## What this task involves:
Examine the material below and count the lines that hold the word "deeper". Report only the number.

## Task data:
<<<<

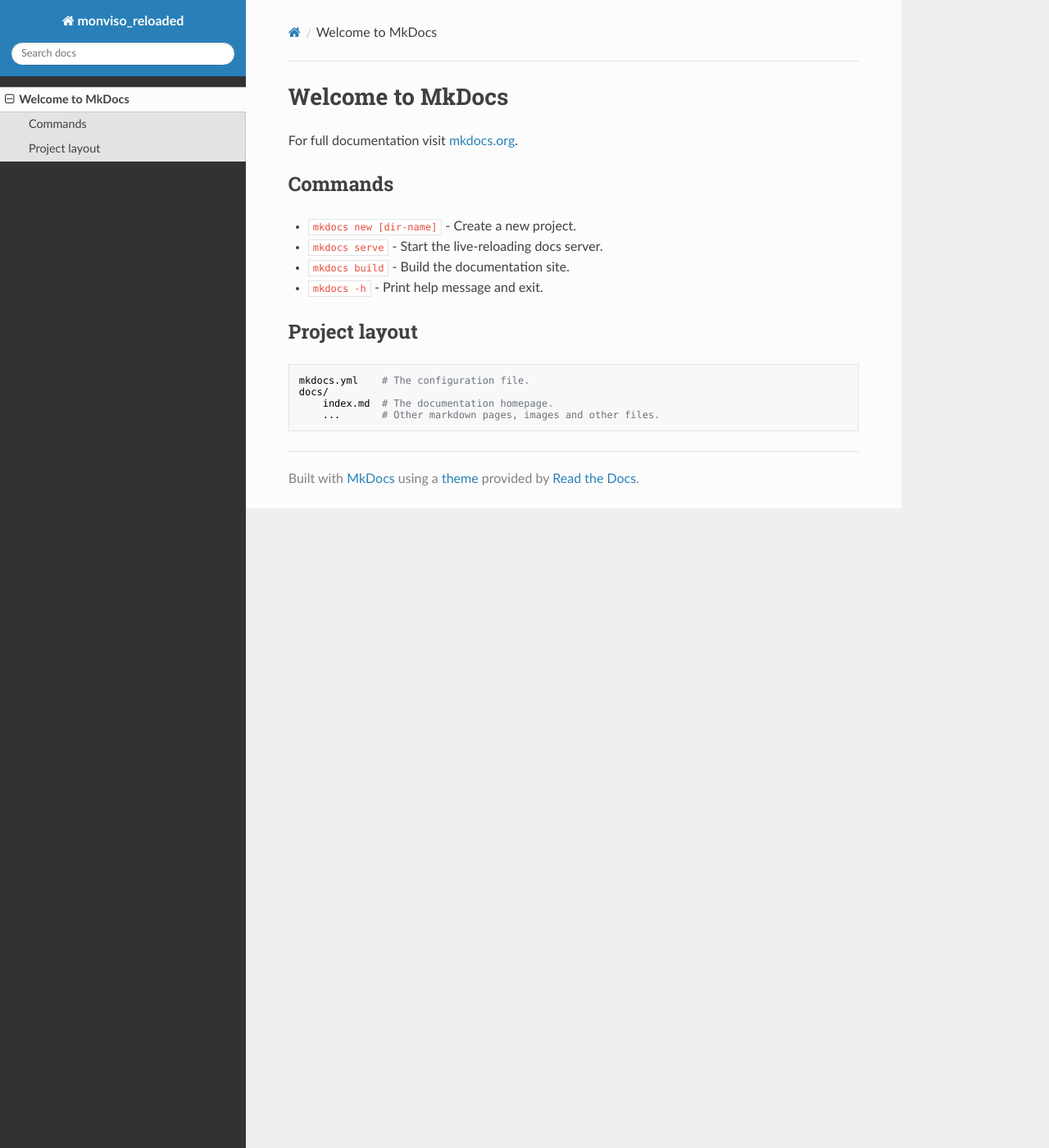
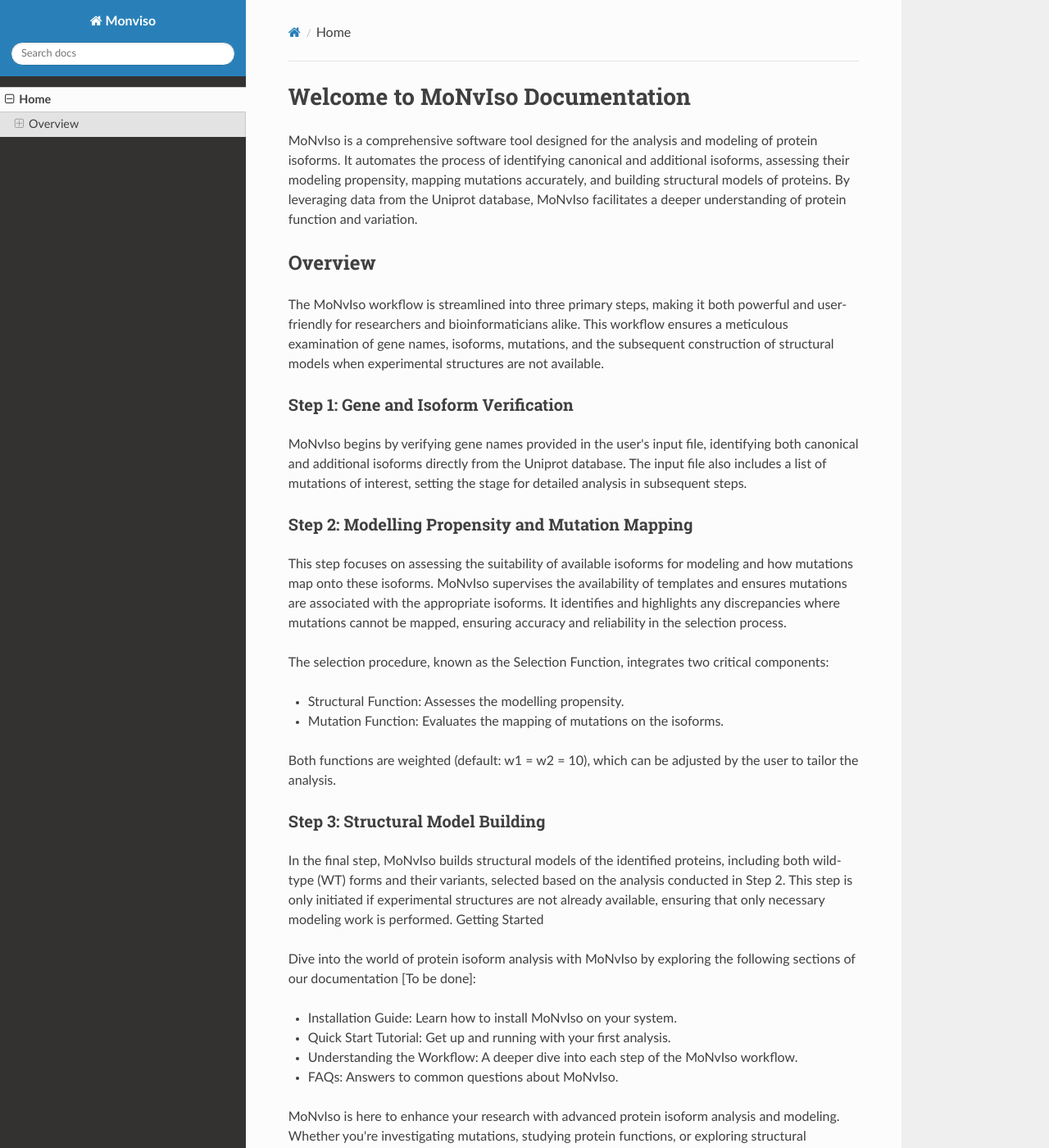
Before and after one commit to LBIC-biocomp/monviso_reloaded, an MkDocs documentation site: the page built from docs/index.md, in a window 1280 px wide and 1400 px high. Shown: the whole window at 82% size. Built offline with MkDocs 1.6.1, drawn with Linux system fonts in a browser that asks for light colours; nearby versions of some CDN libraries; some of the changed text lies outside the part shown.

Commit message:
Added first documentation page

```diff
--- a/docs/index.md
+++ b/docs/index.md
@@ -1,17 +1,36 @@
-# Welcome to MkDocs
+# Welcome to MoNvIso Documentation
 
-For full documentation visit [mkdocs.org](https://www.mkdocs.org).
+MoNvIso is a comprehensive software tool designed for the analysis and modeling of protein isoforms. It automates the process of identifying canonical and additional isoforms, assessing their modeling propensity, mapping mutations accurately, and building structural models of proteins. By leveraging data from the Uniprot database, MoNvIso facilitates a deeper understanding of protein function and variation.
 
-## Commands
+## Overview
 
-* `mkdocs new [dir-name]` - Create a new project.
-* `mkdocs serve` - Start the live-reloading docs server.
-* `mkdocs build` - Build the documentation site.
-* `mkdocs -h` - Print help message and exit.
+The MoNvIso workflow is streamlined into three primary steps, making it both powerful and user-friendly for researchers and bioinformaticians alike. This workflow ensures a meticulous examination of gene names, isoforms, mutations, and the subsequent construction of structural models when experimental structures are not available.
 
-## Project layout
+### Step 1: Gene and Isoform Verification
 
-    mkdocs.yml    # The configuration file.
-    docs/
-        index.md  # The documentation homepage.
-        ...       # Other markdown pages, images and other files.
+MoNvIso begins by verifying gene names provided in the user's input file, identifying both canonical and additional isoforms directly from the Uniprot database. The input file also includes a list of mutations of interest, setting the stage for detailed analysis in subsequent steps.
+
+### Step 2: Modelling Propensity and Mutation Mapping
+
+This step focuses on assessing the suitability of available isoforms for modeling and how mutations map onto these isoforms. MoNvIso supervises the availability of templates and ensures mutations are associated with the appropriate isoforms. It identifies and highlights any discrepancies where mutations cannot be mapped, ensuring accuracy and reliability in the selection process.
+
+The selection procedure, known as the Selection Function, integrates two critical components:
+
+ - Structural Function: Assesses the modelling propensity.
+ - Mutation Function: Evaluates the mapping of mutations on the isoforms.
+
+Both functions are weighted (default: w1 = w2 = 10), which can be adjusted by the user to tailor the analysis.
+
+### Step 3: Structural Model Building
+
+In the final step, MoNvIso builds structural models of the identified proteins, including both wild-type (WT) forms and their variants, selected based on the analysis conducted in Step 2. This step is only initiated if experimental structures are not already available, ensuring that only necessary modeling work is performed.
+Getting Started
+
+Dive into the world of protein isoform analysis with MoNvIso by exploring the following sections of our documentation [To be done]:
+
+ - Installation Guide: Learn how to install MoNvIso on your system.
+ - Quick Start Tutorial: Get up and running with your first analysis.
+ - Understanding the Workflow: A deeper dive into each step of the MoNvIso workflow.
+ - FAQs: Answers to common questions about MoNvIso.
+
+MoNvIso is here to enhance your research with advanced protein isoform analysis and modeling. Whether you're investigating mutations, studying protein functions, or exploring structural variations, MoNvIso provides the tools you need to achieve your objectives with precision and ease.
--- a/mkdocs.yml
+++ b/mkdocs.yml
@@ -1,2 +1,8 @@
-site_name: monviso_reloaded
-theme: readthedocs
+site_name: Monviso
+nav:
+    - Home: index.md
+theme:
+    name: readthedocs
+
+plugins:
+    - search
--- a/requirements-test.txt
+++ b/requirements-test.txt
@@ -8,3 +8,4 @@
 mypy
 gitchangelog
 mkdocs
+mkdocstrings
```
Also changed, not shown: 3 other files.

>>>>

## Task output:
2